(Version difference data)
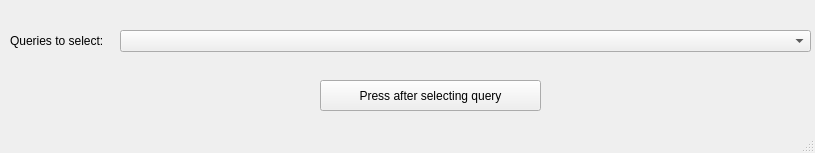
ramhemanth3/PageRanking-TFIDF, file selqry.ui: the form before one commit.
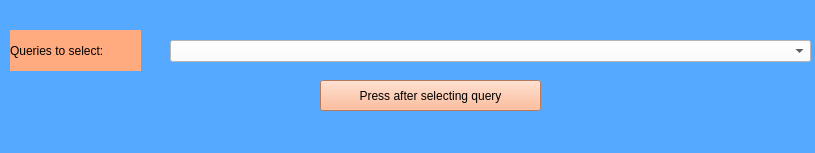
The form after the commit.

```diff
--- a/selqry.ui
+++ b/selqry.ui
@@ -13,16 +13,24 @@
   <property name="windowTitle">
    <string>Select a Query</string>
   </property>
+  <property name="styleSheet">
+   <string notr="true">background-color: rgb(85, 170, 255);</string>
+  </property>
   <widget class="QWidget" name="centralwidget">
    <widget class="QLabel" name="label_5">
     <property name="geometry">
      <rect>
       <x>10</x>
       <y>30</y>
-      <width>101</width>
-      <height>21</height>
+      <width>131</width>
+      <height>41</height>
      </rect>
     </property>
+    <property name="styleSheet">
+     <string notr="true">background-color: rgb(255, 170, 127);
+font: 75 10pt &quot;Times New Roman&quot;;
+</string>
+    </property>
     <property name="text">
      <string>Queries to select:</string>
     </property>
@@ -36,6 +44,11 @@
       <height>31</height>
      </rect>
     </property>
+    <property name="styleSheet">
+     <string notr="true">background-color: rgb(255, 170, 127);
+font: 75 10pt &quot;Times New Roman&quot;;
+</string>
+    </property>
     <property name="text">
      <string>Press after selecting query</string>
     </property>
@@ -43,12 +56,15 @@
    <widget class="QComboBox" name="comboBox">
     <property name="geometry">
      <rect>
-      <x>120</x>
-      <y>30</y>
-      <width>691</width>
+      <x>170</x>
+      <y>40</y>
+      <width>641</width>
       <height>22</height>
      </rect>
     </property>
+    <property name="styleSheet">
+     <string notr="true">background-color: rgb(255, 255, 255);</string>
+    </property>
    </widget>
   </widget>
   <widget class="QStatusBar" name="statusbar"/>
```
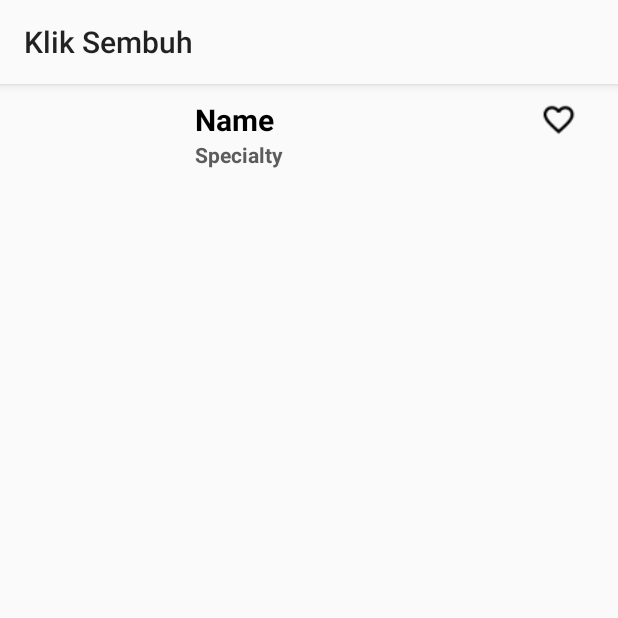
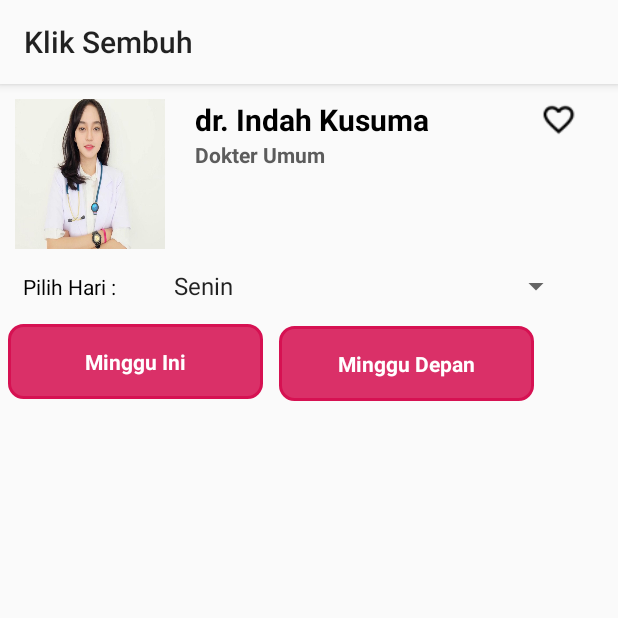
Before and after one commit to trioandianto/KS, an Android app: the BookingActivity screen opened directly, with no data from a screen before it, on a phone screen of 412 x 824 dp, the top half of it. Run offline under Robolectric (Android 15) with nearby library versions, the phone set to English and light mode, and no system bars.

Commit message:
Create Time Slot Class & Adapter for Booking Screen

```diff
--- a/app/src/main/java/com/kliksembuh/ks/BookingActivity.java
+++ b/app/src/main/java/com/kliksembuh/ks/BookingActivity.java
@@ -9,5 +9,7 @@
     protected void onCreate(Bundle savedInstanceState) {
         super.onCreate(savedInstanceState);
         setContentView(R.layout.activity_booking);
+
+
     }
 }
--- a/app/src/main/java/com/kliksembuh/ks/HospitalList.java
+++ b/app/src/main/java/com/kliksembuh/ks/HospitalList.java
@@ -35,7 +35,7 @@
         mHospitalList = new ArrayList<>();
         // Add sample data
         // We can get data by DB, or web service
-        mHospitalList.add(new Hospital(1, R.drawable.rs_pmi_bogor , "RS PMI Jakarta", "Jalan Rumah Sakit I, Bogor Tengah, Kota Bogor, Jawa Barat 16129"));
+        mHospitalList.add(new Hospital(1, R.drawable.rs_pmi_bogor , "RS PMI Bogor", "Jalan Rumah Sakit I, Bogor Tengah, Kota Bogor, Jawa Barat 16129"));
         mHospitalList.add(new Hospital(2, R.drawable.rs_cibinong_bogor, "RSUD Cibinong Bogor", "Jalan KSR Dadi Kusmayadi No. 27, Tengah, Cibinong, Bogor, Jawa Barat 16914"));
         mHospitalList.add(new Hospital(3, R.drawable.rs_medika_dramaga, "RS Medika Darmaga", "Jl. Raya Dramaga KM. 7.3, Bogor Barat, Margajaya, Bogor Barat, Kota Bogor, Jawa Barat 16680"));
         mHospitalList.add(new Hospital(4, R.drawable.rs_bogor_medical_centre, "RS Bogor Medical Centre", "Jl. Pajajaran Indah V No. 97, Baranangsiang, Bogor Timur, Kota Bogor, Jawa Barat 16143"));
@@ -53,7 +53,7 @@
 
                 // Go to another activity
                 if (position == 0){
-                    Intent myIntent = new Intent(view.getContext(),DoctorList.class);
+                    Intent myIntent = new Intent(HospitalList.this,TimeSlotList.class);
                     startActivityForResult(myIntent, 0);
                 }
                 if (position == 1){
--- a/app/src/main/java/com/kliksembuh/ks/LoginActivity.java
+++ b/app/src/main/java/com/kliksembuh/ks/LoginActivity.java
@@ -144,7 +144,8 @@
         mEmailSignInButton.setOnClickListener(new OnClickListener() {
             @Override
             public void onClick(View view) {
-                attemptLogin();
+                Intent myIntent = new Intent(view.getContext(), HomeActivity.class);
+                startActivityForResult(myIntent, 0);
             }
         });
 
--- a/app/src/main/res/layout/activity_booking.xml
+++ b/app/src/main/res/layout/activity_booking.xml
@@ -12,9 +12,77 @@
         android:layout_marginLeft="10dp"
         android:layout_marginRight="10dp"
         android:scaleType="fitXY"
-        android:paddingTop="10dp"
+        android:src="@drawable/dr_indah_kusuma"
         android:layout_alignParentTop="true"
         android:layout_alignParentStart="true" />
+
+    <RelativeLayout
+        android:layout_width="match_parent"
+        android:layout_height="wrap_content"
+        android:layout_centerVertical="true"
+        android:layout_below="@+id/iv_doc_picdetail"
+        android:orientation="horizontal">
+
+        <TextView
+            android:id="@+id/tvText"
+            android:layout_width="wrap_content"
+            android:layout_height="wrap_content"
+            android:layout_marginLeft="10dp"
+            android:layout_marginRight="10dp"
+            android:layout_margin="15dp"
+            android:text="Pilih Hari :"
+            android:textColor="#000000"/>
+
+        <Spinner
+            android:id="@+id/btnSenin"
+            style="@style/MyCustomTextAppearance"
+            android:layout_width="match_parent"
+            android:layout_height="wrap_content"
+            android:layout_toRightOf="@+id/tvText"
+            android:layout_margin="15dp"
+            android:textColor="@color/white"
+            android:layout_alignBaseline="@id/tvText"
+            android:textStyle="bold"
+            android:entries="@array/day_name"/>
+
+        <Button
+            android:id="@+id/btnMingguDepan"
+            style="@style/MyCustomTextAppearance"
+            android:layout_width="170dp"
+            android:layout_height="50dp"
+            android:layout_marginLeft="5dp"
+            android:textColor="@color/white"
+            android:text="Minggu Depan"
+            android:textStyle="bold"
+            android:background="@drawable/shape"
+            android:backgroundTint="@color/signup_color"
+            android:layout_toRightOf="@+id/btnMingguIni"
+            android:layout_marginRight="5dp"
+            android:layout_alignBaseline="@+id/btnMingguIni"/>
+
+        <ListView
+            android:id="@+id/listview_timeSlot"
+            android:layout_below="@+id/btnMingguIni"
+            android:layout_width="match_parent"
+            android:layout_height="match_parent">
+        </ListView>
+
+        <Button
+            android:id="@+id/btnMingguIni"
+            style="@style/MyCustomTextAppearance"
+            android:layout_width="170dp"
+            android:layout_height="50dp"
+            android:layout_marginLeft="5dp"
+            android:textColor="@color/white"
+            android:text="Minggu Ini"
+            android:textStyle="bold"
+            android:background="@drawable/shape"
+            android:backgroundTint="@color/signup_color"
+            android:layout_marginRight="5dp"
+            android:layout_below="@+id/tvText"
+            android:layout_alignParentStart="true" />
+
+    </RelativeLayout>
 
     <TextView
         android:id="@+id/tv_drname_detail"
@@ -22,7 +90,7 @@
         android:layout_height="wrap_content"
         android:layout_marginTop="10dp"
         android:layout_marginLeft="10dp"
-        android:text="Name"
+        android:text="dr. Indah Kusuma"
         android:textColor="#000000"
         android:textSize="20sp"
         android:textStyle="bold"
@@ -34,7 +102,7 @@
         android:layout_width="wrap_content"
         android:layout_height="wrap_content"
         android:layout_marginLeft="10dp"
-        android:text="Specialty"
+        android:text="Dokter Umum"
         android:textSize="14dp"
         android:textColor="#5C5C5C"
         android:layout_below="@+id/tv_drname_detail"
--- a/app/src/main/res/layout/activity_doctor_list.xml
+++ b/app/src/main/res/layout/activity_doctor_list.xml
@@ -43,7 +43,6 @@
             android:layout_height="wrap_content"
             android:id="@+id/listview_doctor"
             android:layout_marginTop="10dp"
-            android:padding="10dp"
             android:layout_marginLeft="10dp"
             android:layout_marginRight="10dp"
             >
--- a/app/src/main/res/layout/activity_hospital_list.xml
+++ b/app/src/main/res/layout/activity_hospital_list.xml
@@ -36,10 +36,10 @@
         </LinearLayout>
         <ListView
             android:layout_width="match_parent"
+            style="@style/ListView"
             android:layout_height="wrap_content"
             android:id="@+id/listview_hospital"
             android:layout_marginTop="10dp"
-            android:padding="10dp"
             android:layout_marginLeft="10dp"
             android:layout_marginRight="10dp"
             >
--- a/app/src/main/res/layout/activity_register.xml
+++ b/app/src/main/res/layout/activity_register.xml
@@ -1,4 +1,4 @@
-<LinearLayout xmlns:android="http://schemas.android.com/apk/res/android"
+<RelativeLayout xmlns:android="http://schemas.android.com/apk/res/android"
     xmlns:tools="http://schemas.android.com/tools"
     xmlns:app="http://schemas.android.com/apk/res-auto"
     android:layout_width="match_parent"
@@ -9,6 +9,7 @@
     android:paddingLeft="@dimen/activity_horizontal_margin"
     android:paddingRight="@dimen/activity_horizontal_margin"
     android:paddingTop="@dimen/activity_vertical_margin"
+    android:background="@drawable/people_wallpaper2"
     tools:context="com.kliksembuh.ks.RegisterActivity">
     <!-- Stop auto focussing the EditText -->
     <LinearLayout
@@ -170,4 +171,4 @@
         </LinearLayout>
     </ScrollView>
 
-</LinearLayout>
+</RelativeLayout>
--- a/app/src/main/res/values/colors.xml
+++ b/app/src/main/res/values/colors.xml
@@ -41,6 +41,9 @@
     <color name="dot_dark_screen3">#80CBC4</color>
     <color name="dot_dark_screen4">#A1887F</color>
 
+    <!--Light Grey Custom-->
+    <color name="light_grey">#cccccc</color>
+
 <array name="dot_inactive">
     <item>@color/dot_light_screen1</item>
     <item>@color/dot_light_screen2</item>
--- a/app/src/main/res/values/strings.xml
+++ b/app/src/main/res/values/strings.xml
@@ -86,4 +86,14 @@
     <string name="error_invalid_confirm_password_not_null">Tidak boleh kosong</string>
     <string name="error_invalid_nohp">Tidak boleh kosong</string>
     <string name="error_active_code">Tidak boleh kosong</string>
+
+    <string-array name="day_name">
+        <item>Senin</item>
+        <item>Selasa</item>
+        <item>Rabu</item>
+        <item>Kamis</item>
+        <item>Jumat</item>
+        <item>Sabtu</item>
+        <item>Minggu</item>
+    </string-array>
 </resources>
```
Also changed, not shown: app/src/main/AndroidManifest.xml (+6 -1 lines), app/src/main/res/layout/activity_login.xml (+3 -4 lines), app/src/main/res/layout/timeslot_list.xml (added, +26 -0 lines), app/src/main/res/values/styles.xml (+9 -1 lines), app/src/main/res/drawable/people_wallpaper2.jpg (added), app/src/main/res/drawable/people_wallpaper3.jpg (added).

Your goal :: Every line above that contains the word "item" should be reported.

Final answer ::
     <item>@color/dot_light_screen1</item>
     <item>@color/dot_light_screen2</item>
+        <item>Senin</item>
+        <item>Selasa</item>
+        <item>Rabu</item>
+        <item>Kamis</item>
+        <item>Jumat</item>
+        <item>Sabtu</item>
+        <item>Minggu</item>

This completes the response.